It was eight long years before Puskas would return to the World Cup finals. Then, in Chile in 1962, his trusty left foot was doing duty for Spain, because Puskas had, in the meantime, defected to the West, joining Real Madrid. Honved had been abroad when the Hungarian Revolution of 1956 erupted.

Puskas and several team-mates decided to stay in the West. He made an attempt to sign for several Italian clubs, but they thought him too old. How wrong they were was underlined when Puskas developed, at Madrid, a new career to emulate his first in brilliance.

Four times Puskas was the Spanish league’s top scorer and his partnership with the Argentine centre-forward, Alfredo Di Stefano, was one of the greatest of all time. They hit perfection together on the famous night when Madrid thrashed Eintracht Frankfurt 7-3 in the European Cup Final before a record 135,000 crowd at Hampden.

Di Stefano scored three goals, Puskas four. The Spanish fans loved him. In his Hungarian army club days at Honved, Puskas had been known as the “Galloping Major”. Now they called him Cañoncito – the little cannon.

Trophies and records

Puskas set a string of records only eclipsed, ultimately, by Cristiano Ronaldo. He even returned to the World Cup finals, playing for Spain in Chile in 1962.

In 1966 Puskas  finally retired. He won 15 major world, European, Spanish and Hungarian club trophies and was top scorer four times in both Hungary and Spain. His career tally added up to 616 goals in 620 club appearances and 84 goals in 85 games for Hungary.

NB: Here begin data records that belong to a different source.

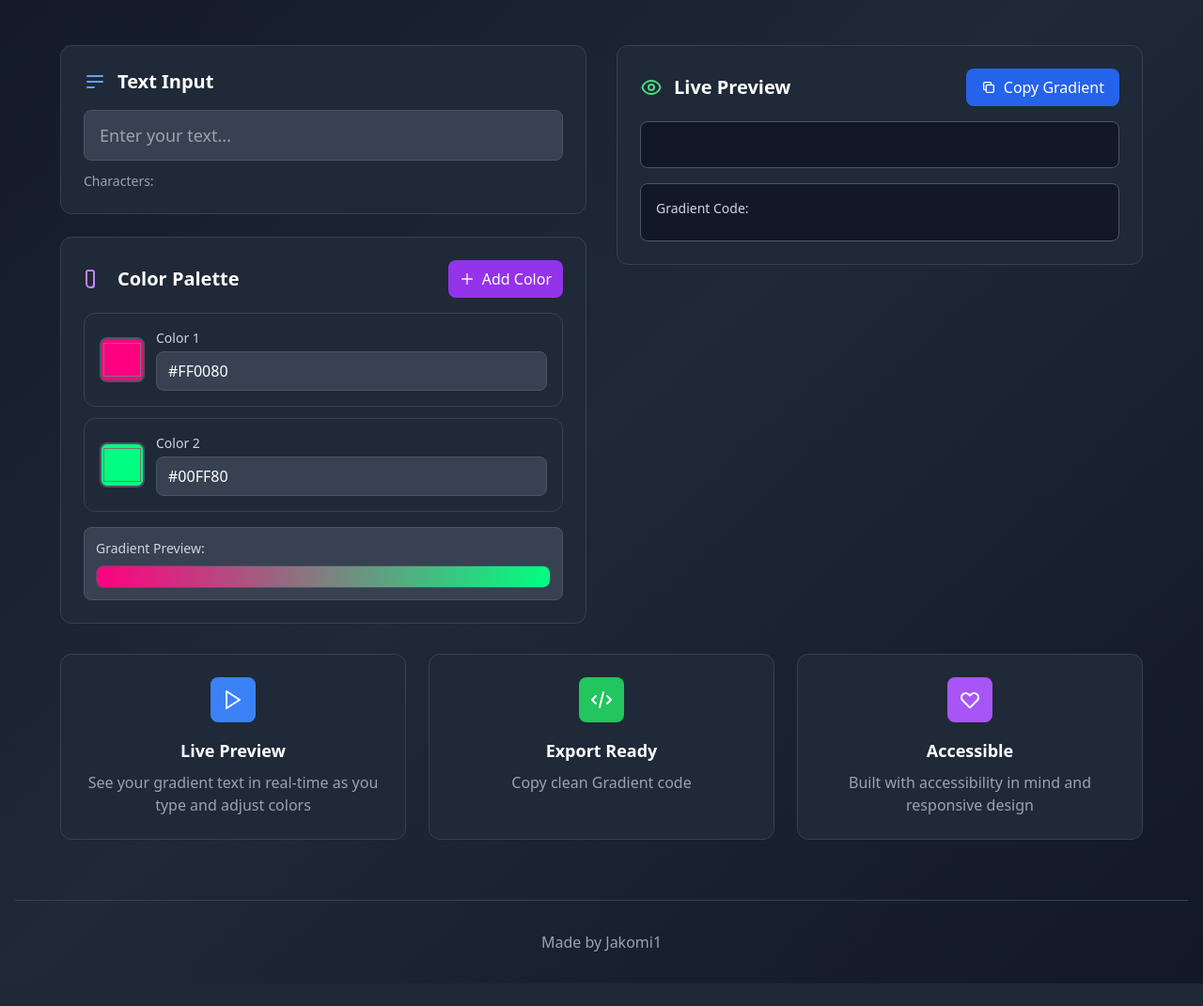
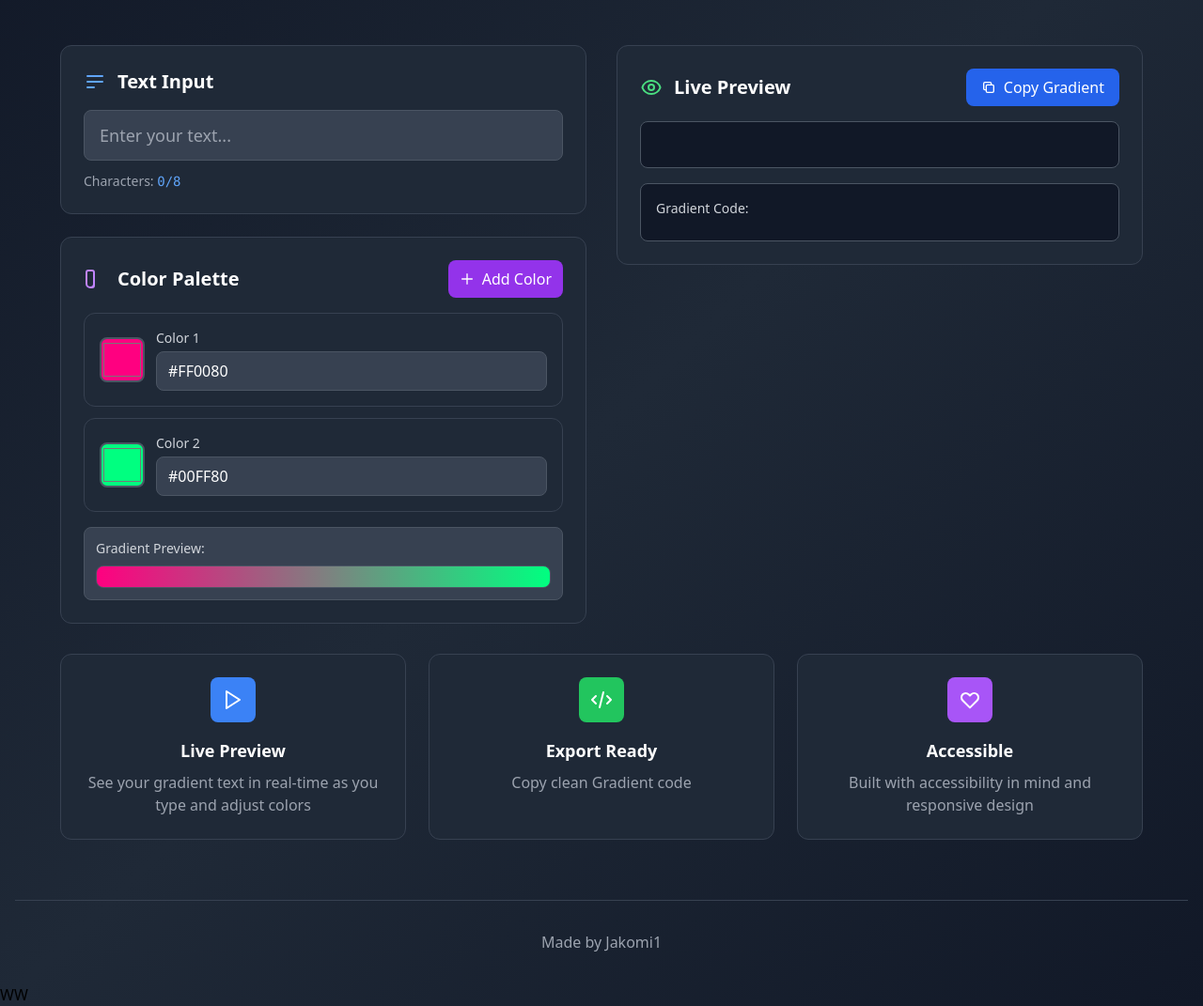
Before and after one commit to Jakomi1/JustGradient, a Flask app: page / in a window 1280 px wide. Shown: the part 160-1231 px from the top of the page at 94% size. Before the commit the page ends 1207 px from the top, so only its background shows below. Run offline with Flask 3, Linux system fonts and the light colour scheme; some libraries are stand-ins or nearby versions.

Commit message:
Mein erster Commit aus Codespaces 🎉

```diff
--- a/app.py
+++ b/app.py
@@ -1,6 +1,7 @@
 from flask import Flask, render_template, request, jsonify
-import html
+import colorsys
 import re
+import json
 
 app = Flask(__name__)
 
@@ -26,11 +27,14 @@ class ColorUtils:
         """Interpolate between two hex colors"""
         rgb1 = ColorUtils.hex_to_rgb(color1)
         rgb2 = ColorUtils.hex_to_rgb(color2)
+
         if not rgb1 or not rgb2:
             return color1
+
         r = int(rgb1[0] + (rgb2[0] - rgb1[0]) * factor)
         g = int(rgb1[1] + (rgb2[1] - rgb1[1]) * factor)
         b = int(rgb1[2] + (rgb2[2] - rgb1[2]) * factor)
+
         return ColorUtils.rgb_to_hex(r, g, b)
 
     @staticmethod
@@ -44,45 +48,110 @@ class ColorUtils:
         """Generate gradient colors for each character in text"""
         if not text or len(colors) < 2:
             return []
+
         results = []
         total_segments = len(colors) - 1
-        # Distribute characters evenly across segments
-        segment_length = (len(text) - 1) / total_segments if len(text) > 1 else 0
+        characters_per_segment = (len(text) - 1) / total_segments if len(text) > 1 else 0
+
         for i, char in enumerate(text):
             if len(text) == 1:
-                seg_idx, progress = 0, 0
+                segment_index = 0
+                segment_progress = 0
             else:
-                seg_idx = min(int(i / segment_length), total_segments - 1)
-                progress = (i - seg_idx * segment_length) / segment_length
-            col = ColorUtils.interpolate_color(colors[seg_idx], colors[seg_idx + 1], progress)
-            results.append({'character': char, 'color': col, 'index': i})
+                segment_index = min(int(i / characters_per_segment), total_segments - 1)
+                segment_progress = (i - (segment_index * characters_per_segment)) / characters_per_segment
+
+            start_color = colors[segment_index]
+            end_color = colors[segment_index + 1]
+            interpolated_color = ColorUtils.interpolate_color(start_color, end_color, segment_progress)
+
+            results.append({
+                'character': char,
+                'color': interpolated_color,
+                'index': i
+            })
+
         return results
+
+# Predefined color schemes
+PREDEFINED_SCHEMES = [
+    {
+        'name': 'Neon Rainbow',
+        'colors': ['#FF0080', '#FF8000', '#80FF00', '#00FF80', '#0080FF', '#8000FF'],
+        'description': 'Vibrant neon colors with electric energy'
+    },
+    {
+        'name': 'Ocean Depths',
+        'colors': ['#00D4FF', '#0099CC', '#006699', '#003366'],
+        'description': 'Deep ocean blues from surface to abyss'
+    },
+    {
+        'name': 'Sunset Glow',
+        'colors': ['#FFD700', '#FF8C00', '#FF4500', '#DC143C'],
+        'description': 'Warm sunset colors from gold to crimson'
+    },
+    {
+        'name': 'Forest Spirit',
+        'colors': ['#90EE90', '#32CD32', '#228B22', '#006400'],
+        'description': 'Natural green tones from light to deep forest'
+    },
+    {
+        'name': 'Purple Haze',
+        'colors': ['#E6E6FA', '#DDA0DD', '#9370DB', '#4B0082'],
+        'description': 'Dreamy purple gradients from lavender to indigo'
+    },
+    {
+        'name': 'Fire & Ice',
+        'colors': ['#00FFFF', '#4169E1', '#FF69B4', '#FF0000'],
+        'description': 'Dramatic contrast from cool ice to hot fire'
+    },
+    {
+        'name': 'Monochrome',
+        'colors': ['#FFFFFF', '#CCCCCC', '#666666', '#000000'],
+        'description': 'Classic grayscale from white to black'
+    },
+    {
+        'name': 'Cyber Punk',
+        'colors': ['#00FF41', '#FFFF00', '#FF00FF', '#00FFFF'],
+        'description': 'Futuristic neon colors with digital vibes'
+    }
+]
 
 @app.route('/')
 def index():
-    return render_template('index.html')
+    return render_template('index.html', schemes=PREDEFINED_SCHEMES)
 
 @app.route('/api/generate-gradient', methods=['POST'])
 def generate_gradient():
-    data = request.get_json() or {}
+    data = request.get_json()
     text = data.get('text', '')
-    colors = data.get('colors', [])
+    colors = data.get('colors', ['#FF0080', '#00FF80'])
 
     # Validate colors
-    valid_colors = [c for c in colors if ColorUtils.is_valid_hex(c)]
+    valid_colors = [color for color in colors if ColorUtils.is_valid_hex(color)]
     if len(valid_colors) < 2:
         return jsonify({'error': 'At least 2 valid hex colors required'}), 400
 
-    # Allow all characters including special/unicode; no length limit
-    gradient = ColorUtils.generate_gradient(text, valid_colors)
+    # Limit text length
+    if len(text) > 10:
+        text = text[:10]
 
-    # Build HTML with escaped characters
-    html_code = ''.join(
-        f'<span style="color:{item["color"]}">{html.escape(item["character"])}</span>'
-        for item in gradient
-    )
+    gradient_result = ColorUtils.generate_gradient(text, valid_colors)
 
-    return jsonify({'gradient': gradient, 'html': html_code})
+    # Generate HTML code
+    html_code = ''.join([
+        f'<span style="color:{item["color"]}">{item["character"]}</span>'
+        for item in gradient_result
+    ])
+
+    return jsonify({
+        'gradient': gradient_result,
+        'html': html_code
+    })
+
+@app.route('/api/schemes')
+def get_schemes():
+    return jsonify(PREDEFINED_SCHEMES)
 
 if __name__ == '__main__':
     app.run(debug=True, host='0.0.0.0', port=5000)
--- a/templates/index.html
+++ b/templates/index.html
@@ -196,7 +196,7 @@
             </p>
         </footer>
     </div>
-
+WW
     <script>
         let colors = ['#FF0080', '#00FF80'];
         let currentGradient = [];
@@ -206,8 +206,9 @@
         document.addEventListener('DOMContentLoaded', function() {
             initializeColorInputs();
             //loadColorSchemes();
+
             updatePreview();
-
+            handleTextInput(null)
             // Event listeners
             document.getElementById('textInput').addEventListener('input', handleTextInput);
             document.getElementById('addColorBtn').addEventListener('click', addColor);
@@ -215,12 +216,13 @@
         });
 
         function handleTextInput(e) {
-            const text = e.target.value;
-            const charCount = text.length;
-            document.getElementById('charCount').textContent = `${charCount}/8`;
-            document.getElementById('charCount').className = `font-mono ${charCount >= 8 ? 'text-yellow-400' : 'text-blue-400'}`;
-            updatePreview();
-        }
+    const text = e?.target?.value ?? ""; // Wenn e null oder undefined ist, wird "" verwendet
+    const charCount = text.length;
+    document.getElementById('charCount').textContent = `${charCount}/8`;
+    document.getElementById('charCount').className = `font-mono ${charCount >= 8 ? 'text-yellow-400' : 'text-blue-400'}`;
+    updatePreview();
+}
+
 
         function initializeColorInputs() {
             const container = document.getElementById('colorInputs');
```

His future was secure, thanks to business investments which included a sausage factory near Madrid. He tried his hand at coaching without a great deal of success – save for a remarkable 1970-71 season when he took Panathinaikos of Athens to the European Champions Cup Final.

In the course of time he was able to visit his native Hungary, where he was celebrated once more as a national hero. Hardly surprising. After all, how many can boast 83 goals in 84 games for their country? In 2002, the Nep Stadium itself was renamed in Puskas’s honour.


1927 Born on April 2 in Budapest

1943 Made his debut for his father’s old club, Kispest

1945 Played his first international for Hungary against Austria

1948 Transferred with the entire Kispest playing staff to the new army club, Honved, and top-scored with 50 goals in the League championship

1952  Captained Hungary to victory over Yugoslavia in the final of the Olympic Games soccer tournament in Helsinki

1953 Earned a place in history by inspiring Hungary’s historic 6-3 victory over England at Wembley

1954 Played despite injury, amid controversy, in the World Cup Final which Hungary lost 3-2 to West Germany in Berne – their first defeat for four years

1956 Stayed in western Europe when the Hungarian Revolution broke out while Honved were abroad to play a European Cup tie against Bilbao

1958 Signed for Real Madrid by his old manager at Honved, Emil Oestreicher

1960 Scored four goals for Madrid in their famous 7-3 demolition of Eintracht Frankfurt in the European Cup Final at Hampden Park, Glasgow

1962 Played in the World Cup finals in Chile, this time for his adopted country of Spain

1966 Retired and turned to coaching

1971 Achieved his greatest success as a trainer, guiding outsiders Panathinaikos of Athens to the European Cup Final (they lost 2-0 to Ajax at Wembley)

1993 Appointed, briefly, as caretaker-manager of Hungary during the 1994 World Cup qualifiers

2006 Died on November 17, aged 79

# # #

** From The Complete Encyclopedia of Football, by Keir Radnedge, new revised edition published by Carlton Books, on sale now

# # #